—Harvard Magazine, May-June 2021
“Plunder" is brief, just 232 pages, before footnotes and color plates. Still, in the spare details Ms. Saltzman chooses, the characters come alive. . . In a 1660 poem, Marco Boschini called him [Veronese] "the painter of beautiful things" that, adds Ms. Saltzman in her elegant prose, seem more beautiful than the things themselves.”
— ELLEN T. WHITE, East Hampton Star
“The theft of The Wedding Feast at Cana was only one of many, many thuggish desecrations committed by Napoleon Bonaparte in his career, which might make it seem an unlikely subject for an entire book, but Cynthia Saltzman has mined a comparatively minor bit of cultural vandalism and produced an absolute gem: Plunder: Napoleon’s Theft of Veronese’s Feast tells the story of the theft of the painting, the stir it made when it arrived in France, the personality of the thief, and, most winningly of all, the working life of the painter, who died centuries before Bonaparte got his chubby little hands on the canvas. It’s a lot to cram into 300 pages, but at every moment Saltzman maintains a smooth, easy control over all of it. Plunder is captivating reading, a chronicle full of outsized personalities.”
— STEVE DONOGHUE, Open Letters Review
"The fascination of Saltzman’s splendid book lies to a significant degree in her subtle contrast of the tumultuous immensity of Bonaparte’s aspirations and the serenity of Veronese’s painting, a celebration of those values which the egotistic emperor never had time to contemplate. . . . Thoroughly at ease in the Venetian Renaissance and French imperial worlds, Cynthia Saltzman tells this story with Veronesian panache. There are a few lessons here too for the world’s museum curators as they delib- erate what happens next to their own spoils of empire."

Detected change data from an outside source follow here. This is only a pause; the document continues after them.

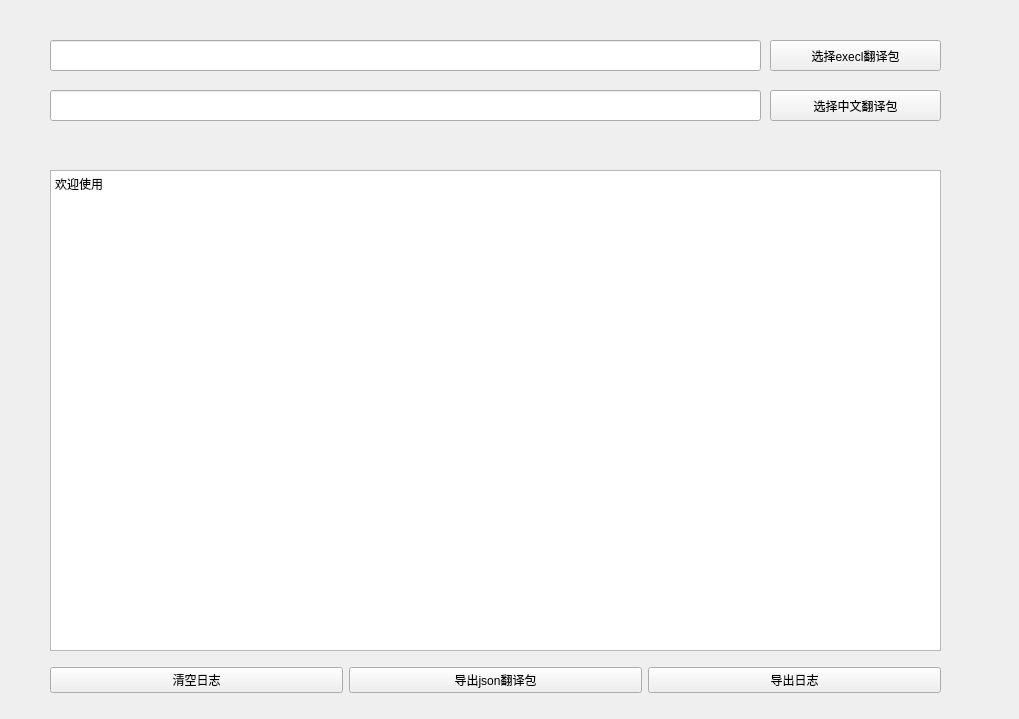
redblack5509/practice, file multi_lang_check_tool/qtgui/form.ui: the form before one commit.
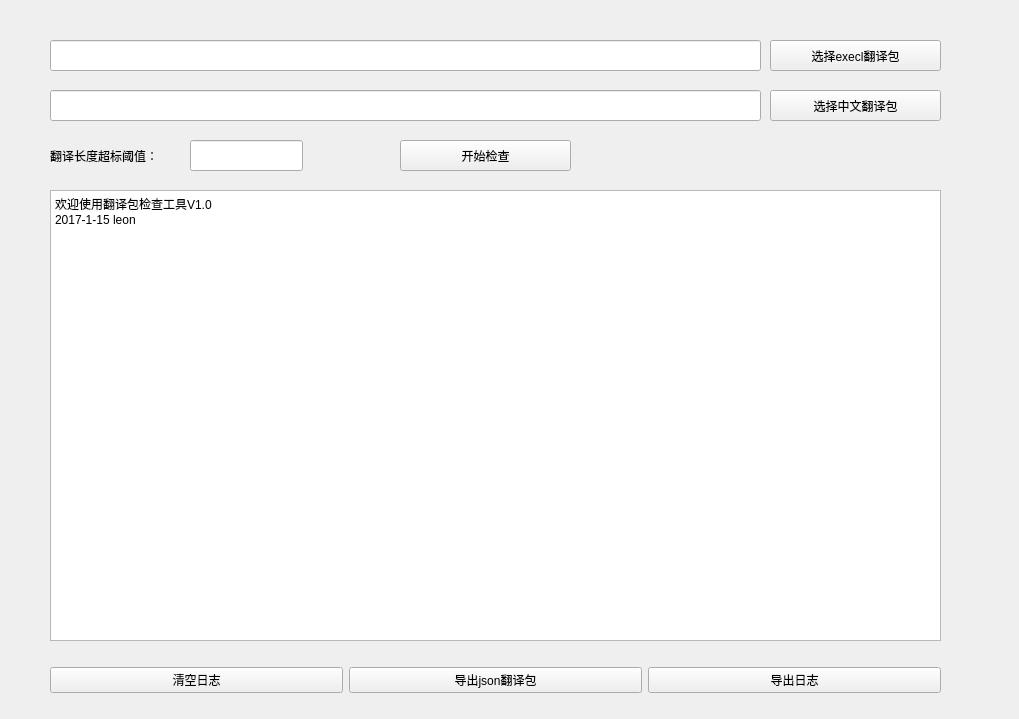
The form after the commit.

Commit message: 用QT添加GUI界面

The edit to the form file:
```diff
--- a/multi_lang_check_tool/qtgui/form.ui
+++ b/multi_lang_check_tool/qtgui/form.ui
@@ -13,23 +13,9 @@
   <property name="windowTitle">
    <string>翻译包检查工具</string>
   </property>
-  <widget class="QTextBrowser" name="textBrowser">
-   <property name="geometry">
-    <rect>
-     <x>50</x>
-     <y>170</y>
-     <width>891</width>
-     <height>481</height>
-    </rect>
-   </property>
-   <property name="html">
-    <string>&lt;!DOCTYPE HTML PUBLIC &quot;-//W3C//DTD HTML 4.0//EN&quot; &quot;http://www.w3.org/TR/REC-html40/strict.dtd&quot;&gt;
-&lt;html&gt;&lt;head&gt;&lt;meta name=&quot;qrichtext&quot; content=&quot;1&quot; /&gt;&lt;style type=&quot;text/css&quot;&gt;
-p, li { white-space: pre-wrap; }
-&lt;/style&gt;&lt;/head&gt;&lt;body style=&quot; font-family:'SimSun'; font-size:9pt; font-weight:400; font-style:normal;&quot;&gt;
-&lt;p style=&quot; margin-top:0px; margin-bottom:0px; margin-left:0px; margin-right:0px; -qt-block-indent:0; text-indent:0px;&quot;&gt;欢迎使用&lt;/p&gt;&lt;/body&gt;&lt;/html&gt;</string>
-   </property>
-  </widget>
+  <property name="whatsThis">
+   <string extracomment="翻译包检查工具"/>
+  </property>
   <widget class="QLineEdit" name="execl_path_input">
    <property name="geometry">
     <rect>
@@ -112,6 +98,63 @@
     </item>
    </layout>
   </widget>
+  <widget class="QPushButton" name="checkBtn">
+   <property name="geometry">
+    <rect>
+     <x>400</x>
+     <y>140</y>
+     <width>171</width>
+     <height>31</height>
+    </rect>
+   </property>
+   <property name="text">
+    <string>开始检查</string>
+   </property>
+  </widget>
+  <widget class="QTextEdit" name="msgText">
+   <property name="enabled">
+    <bool>true</bool>
+   </property>
+   <property name="geometry">
+    <rect>
+     <x>50</x>
+     <y>190</y>
+     <width>891</width>
+     <height>451</height>
+    </rect>
+   </property>
+   <property name="html">
+    <string>&lt;!DOCTYPE HTML PUBLIC &quot;-//W3C//DTD HTML 4.0//EN&quot; &quot;http://www.w3.org/TR/REC-html40/strict.dtd&quot;&gt;
+&lt;html&gt;&lt;head&gt;&lt;meta name=&quot;qrichtext&quot; content=&quot;1&quot; /&gt;&lt;style type=&quot;text/css&quot;&gt;
+p, li { white-space: pre-wrap; }
+&lt;/style&gt;&lt;/head&gt;&lt;body style=&quot; font-family:'SimSun'; font-size:9pt; font-weight:400; font-style:normal;&quot;&gt;
+&lt;p style=&quot; margin-top:0px; margin-bottom:0px; margin-left:0px; margin-right:0px; -qt-block-indent:0; text-indent:0px;&quot;&gt;欢迎使用翻译包检查工具V1.0&lt;/p&gt;
+&lt;p style=&quot; margin-top:0px; margin-bottom:0px; margin-left:0px; margin-right:0px; -qt-block-indent:0; text-indent:0px;&quot;&gt;2017-1-15 leon&lt;/p&gt;&lt;/body&gt;&lt;/html&gt;</string>
+   </property>
+  </widget>
+  <widget class="QLabel" name="label">
+   <property name="geometry">
+    <rect>
+     <x>50</x>
+     <y>140</y>
+     <width>141</width>
+     <height>31</height>
+    </rect>
+   </property>
+   <property name="text">
+    <string>翻译长度超标阈值：</string>
+   </property>
+  </widget>
+  <widget class="QLineEdit" name="width_input">
+   <property name="geometry">
+    <rect>
+     <x>190</x>
+     <y>140</y>
+     <width>113</width>
+     <height>31</height>
+    </rect>
+   </property>
+  </widget>
  </widget>
  <resources/>
  <connections>
```
Left out of the diff: 102 changed lines with no effect on the pictures. The commit also changes 5 other files.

— JONATHAN KEATES, Literary Review
“An engrossing, tumultuous history of a Renaissance painting.”